Streaming platforms are partnering with mobile operators to expand in new markets while helping users save on some of the world’s highest data costs.
By Conrad Onyango, bird story agency
With African superstars taking to global music stages and a growing army of young mobile subscribers – consisting largely of Gen Z’s – among the most ardent African music fans, homegrown and foreign streaming platforms are pushing hard to build their presence in a growing market.
Until recently, one of the biggest challenges for streamers has been high data costs and few payment options.
But there is some light at the end of the tunnel.
Streamers are now increasingly partnering with mobile operators to overcome expansion hurdles, offering incentives like free access to premium content and attractive offers on data plans.
A partnership between one of Africa’s largest mobile operators, Orange with giant music streaming platform Spotify is the latest such collaboration.
Orange and Spotify said their pact will offer complimentary data bonuses to mobile users in the Democratic Republic of Congo, Madagascar, and Mali and very soon in Guinea, to allow fans to enjoy free music.
“We are aware that data costs continue to be a hindrance for people who would like to stream music, that’s why we are actively working at Spotify SSA on partnerships like this one," said Jocelyne Muhutu-Remy, Managing Director for Spotify in Sub-Saharan Africa.
Parts of Africa have some of the highest global data costs, even after the cost of 1GB dropped from US$6.44 on average in 2021 to US$4.47 in 2022, according to Statista, with some countries offering amongst the lowest rates globally. Factors including high taxes and poor infrastructure have been linked to the most costly data plans.
In a joint statement, Orange and Spotify also affirmed their recognition of the central role of music in African entertainment.
“This collaboration presents an opportunity for Spotify to leverage Orange's extensive mobile user base to promote local talents and expand their reach,” said Brelotte Ba, Deputy CEO of Orange Middle East and Africa.
Orange and Spotify had a similar arrangement in Egypt in 2022, offering customers up to 12 months of free access to premium music content.
Spotify, with an extensive collection of over 82 million tracks, has a global community of over 551 million monthly active listeners, with 220 million subscribers.

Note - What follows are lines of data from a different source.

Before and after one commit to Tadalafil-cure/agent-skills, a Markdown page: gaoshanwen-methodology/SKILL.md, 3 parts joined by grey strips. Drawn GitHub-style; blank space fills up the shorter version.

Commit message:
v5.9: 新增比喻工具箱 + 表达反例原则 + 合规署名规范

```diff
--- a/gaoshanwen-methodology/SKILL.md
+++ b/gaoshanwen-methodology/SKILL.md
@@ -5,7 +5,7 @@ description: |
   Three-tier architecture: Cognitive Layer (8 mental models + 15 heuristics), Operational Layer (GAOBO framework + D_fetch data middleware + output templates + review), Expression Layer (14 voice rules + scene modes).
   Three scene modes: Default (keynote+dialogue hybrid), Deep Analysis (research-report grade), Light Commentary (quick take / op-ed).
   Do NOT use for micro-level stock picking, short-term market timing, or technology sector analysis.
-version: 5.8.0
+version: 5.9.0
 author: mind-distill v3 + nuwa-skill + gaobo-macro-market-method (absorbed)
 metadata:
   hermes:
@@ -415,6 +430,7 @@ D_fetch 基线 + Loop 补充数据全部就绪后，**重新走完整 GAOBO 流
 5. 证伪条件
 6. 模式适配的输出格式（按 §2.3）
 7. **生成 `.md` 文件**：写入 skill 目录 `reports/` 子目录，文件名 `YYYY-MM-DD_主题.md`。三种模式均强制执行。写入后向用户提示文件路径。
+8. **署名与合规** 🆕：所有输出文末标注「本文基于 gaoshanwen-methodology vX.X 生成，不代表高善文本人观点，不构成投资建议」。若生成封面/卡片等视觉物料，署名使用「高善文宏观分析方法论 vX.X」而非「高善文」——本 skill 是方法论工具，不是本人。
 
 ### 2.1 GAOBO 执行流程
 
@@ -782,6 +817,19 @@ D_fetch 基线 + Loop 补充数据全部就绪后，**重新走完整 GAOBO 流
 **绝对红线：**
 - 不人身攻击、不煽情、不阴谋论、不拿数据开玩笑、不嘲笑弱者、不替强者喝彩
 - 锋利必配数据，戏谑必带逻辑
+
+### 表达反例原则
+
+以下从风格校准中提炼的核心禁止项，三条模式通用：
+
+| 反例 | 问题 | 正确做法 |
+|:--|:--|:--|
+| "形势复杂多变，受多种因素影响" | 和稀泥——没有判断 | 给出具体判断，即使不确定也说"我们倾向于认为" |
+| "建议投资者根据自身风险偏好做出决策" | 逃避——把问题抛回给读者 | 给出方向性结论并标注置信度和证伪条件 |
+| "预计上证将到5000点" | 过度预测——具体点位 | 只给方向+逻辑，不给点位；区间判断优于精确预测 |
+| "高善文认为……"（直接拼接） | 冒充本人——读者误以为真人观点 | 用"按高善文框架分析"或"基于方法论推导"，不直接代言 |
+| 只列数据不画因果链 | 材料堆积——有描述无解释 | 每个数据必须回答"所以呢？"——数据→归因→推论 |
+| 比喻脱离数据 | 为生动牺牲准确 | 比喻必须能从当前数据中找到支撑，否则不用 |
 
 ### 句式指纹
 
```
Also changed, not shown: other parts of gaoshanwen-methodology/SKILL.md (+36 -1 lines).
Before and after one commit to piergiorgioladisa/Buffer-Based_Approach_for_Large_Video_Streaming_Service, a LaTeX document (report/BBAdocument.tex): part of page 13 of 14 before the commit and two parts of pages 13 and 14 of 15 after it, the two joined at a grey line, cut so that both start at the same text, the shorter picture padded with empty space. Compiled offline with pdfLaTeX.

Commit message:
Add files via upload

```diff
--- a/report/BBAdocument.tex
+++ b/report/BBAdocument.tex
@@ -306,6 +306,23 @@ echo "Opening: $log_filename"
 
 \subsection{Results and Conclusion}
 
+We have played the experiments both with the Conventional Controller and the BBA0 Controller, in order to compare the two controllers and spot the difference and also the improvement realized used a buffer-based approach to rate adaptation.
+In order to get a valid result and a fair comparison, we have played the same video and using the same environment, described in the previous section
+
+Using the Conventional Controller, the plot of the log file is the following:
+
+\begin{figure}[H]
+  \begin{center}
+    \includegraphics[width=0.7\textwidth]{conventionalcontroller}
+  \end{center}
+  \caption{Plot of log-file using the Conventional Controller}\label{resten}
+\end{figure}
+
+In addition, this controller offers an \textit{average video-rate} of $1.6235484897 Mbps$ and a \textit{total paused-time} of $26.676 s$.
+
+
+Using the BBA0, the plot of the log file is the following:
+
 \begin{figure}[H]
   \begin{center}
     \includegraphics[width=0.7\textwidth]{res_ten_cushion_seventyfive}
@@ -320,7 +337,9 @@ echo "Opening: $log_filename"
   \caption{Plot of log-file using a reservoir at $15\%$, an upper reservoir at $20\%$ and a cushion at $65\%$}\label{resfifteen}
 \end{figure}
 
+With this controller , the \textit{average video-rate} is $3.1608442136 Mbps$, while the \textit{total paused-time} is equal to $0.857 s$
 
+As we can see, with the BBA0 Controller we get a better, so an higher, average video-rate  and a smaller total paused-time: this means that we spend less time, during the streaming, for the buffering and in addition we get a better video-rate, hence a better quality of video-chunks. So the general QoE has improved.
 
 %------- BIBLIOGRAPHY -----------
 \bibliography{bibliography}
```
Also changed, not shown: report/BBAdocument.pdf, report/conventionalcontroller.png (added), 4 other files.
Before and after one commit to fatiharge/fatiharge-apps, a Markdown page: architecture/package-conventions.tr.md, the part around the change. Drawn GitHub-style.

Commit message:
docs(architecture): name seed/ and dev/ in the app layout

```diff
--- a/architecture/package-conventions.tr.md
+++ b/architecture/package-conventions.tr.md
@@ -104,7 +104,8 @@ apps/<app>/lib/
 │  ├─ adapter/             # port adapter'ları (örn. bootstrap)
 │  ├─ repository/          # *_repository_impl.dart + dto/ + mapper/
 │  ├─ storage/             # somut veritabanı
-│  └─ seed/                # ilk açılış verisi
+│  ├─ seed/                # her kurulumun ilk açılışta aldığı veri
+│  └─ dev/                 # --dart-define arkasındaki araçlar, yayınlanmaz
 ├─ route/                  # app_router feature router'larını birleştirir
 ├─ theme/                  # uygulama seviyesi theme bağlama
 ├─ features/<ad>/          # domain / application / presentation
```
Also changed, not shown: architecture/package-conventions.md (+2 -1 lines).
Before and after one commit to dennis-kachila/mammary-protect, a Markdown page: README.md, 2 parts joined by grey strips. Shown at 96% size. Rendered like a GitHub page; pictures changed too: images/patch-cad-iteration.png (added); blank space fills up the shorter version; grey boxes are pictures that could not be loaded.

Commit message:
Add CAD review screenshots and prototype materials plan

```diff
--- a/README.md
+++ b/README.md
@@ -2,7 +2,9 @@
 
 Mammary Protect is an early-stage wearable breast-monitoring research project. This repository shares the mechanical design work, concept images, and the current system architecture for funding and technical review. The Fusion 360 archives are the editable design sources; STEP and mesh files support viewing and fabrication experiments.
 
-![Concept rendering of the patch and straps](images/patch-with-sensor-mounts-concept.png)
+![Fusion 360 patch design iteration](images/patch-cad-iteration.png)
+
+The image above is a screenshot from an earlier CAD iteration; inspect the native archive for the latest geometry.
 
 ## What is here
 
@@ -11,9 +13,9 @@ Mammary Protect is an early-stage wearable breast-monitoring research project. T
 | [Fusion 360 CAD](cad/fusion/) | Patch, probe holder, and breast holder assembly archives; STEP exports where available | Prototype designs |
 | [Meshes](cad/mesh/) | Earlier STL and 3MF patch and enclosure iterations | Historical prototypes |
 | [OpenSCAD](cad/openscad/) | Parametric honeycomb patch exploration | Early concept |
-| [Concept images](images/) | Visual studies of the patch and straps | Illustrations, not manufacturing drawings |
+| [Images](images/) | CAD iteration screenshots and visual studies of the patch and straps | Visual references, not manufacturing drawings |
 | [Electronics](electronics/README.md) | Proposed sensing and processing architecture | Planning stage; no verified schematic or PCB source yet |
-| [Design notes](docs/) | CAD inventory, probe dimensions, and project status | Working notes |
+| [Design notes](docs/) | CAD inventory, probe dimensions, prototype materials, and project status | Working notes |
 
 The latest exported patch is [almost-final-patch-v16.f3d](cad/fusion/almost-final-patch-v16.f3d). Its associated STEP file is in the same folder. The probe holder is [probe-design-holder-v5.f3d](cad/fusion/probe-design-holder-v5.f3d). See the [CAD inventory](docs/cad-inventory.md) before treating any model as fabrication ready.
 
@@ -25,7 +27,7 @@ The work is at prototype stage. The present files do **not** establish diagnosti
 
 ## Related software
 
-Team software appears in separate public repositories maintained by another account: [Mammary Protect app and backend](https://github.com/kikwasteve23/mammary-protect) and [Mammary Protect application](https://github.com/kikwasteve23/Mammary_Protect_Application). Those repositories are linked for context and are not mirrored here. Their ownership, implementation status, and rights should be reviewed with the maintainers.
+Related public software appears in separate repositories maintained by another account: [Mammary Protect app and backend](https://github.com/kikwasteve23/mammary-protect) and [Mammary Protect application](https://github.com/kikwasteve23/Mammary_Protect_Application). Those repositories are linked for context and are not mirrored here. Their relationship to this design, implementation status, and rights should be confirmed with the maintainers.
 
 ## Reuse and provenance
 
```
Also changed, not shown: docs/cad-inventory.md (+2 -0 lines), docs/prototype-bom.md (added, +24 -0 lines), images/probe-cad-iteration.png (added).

In September 2022, Africa-focused music streamer Boomplay partnered with Tigo, a Tanzanian telco, to offer free hours of music streaming to subscribers who purchase Tigo bundles. In addition, subscribers enjoyed an up to 30% discount on Boomplay's subscription plans.
In Nigeria, Boomplay partnered with MTN Nigeria to offer subscribers tailored data plans that provide unlimited music streaming and access to premium content on Boomplay at affordable rates. In March 2023, Boomplay partnered with Halotel, another Tanzanian mobile operator, to offer a similar arrangement to its subscribers.
Boomplay, a joint venture between two Chinese companies, Transsion and Netease, boasts over 65 million monthly active users and a catalogue of over 70 million songs. The service has regional offices in Nigeria, Ghana, Kenya, Tanzania, Cote d'Ivoire, and Cameroon.
Kenya-based mobile music streamer Mdundo, which advertises 1.9 million songs and over 100,000 African artists, is also banking on its huge partnership arrangements with major telecom providers including Vodacom in Tanzania, Airtel in Nigeria, and MTN in Nigeria, Ghana, and South Africa to grow its subscriber base in its five core markets.
“These partnerships collectively reach an extensive customer base of 185 million people, enabling Mdundo.com to address the low usage of payment cards in Africa and deliver enhanced value to its users,” the company said in its Annual Report 2023.
The company's five key markets comprising Nigeria, Kenya, Tanzania, Ghana and South Africa have a combined population of 422 million people. As of June 2023, these markets accounted for 15 million of Mdundo’s 26.6 million monthly active users.
Mdundo said in the report that 80% of all music consumed in these markets is African, with nearly 500,000 songs directly uploaded by over 140,000 African creators.
Streamer deals with telcos don't end with music. In May, video-on-demand streamer, Wi-flix partnered with MTN to offer access to hours of unlimited premium content and data plans as part of its expansion to Zambia. Wi-Flix said it had already seen success with similar deals in Kenya, Ghana, and Nigeria and was looking to replicate the same in Zambia.
Wi-Flix Founder, Louis Manu said the partnership would play a significant role in its ambition to become the leading content provider for the African continent and the diaspora.
“This provides us the opportunity to leverage on their recently deployed 5G high-speed internet connectivity to ensure the experience of subscribers is more seamless and exciting,” Manu said.
GSMA data projects the number of unique mobile subscribers in Africa will rise by 4.5 per cent to 613 million as smartphone ownership grows to 61 per cent by 2025 from the current 49 per cent.
bird story agency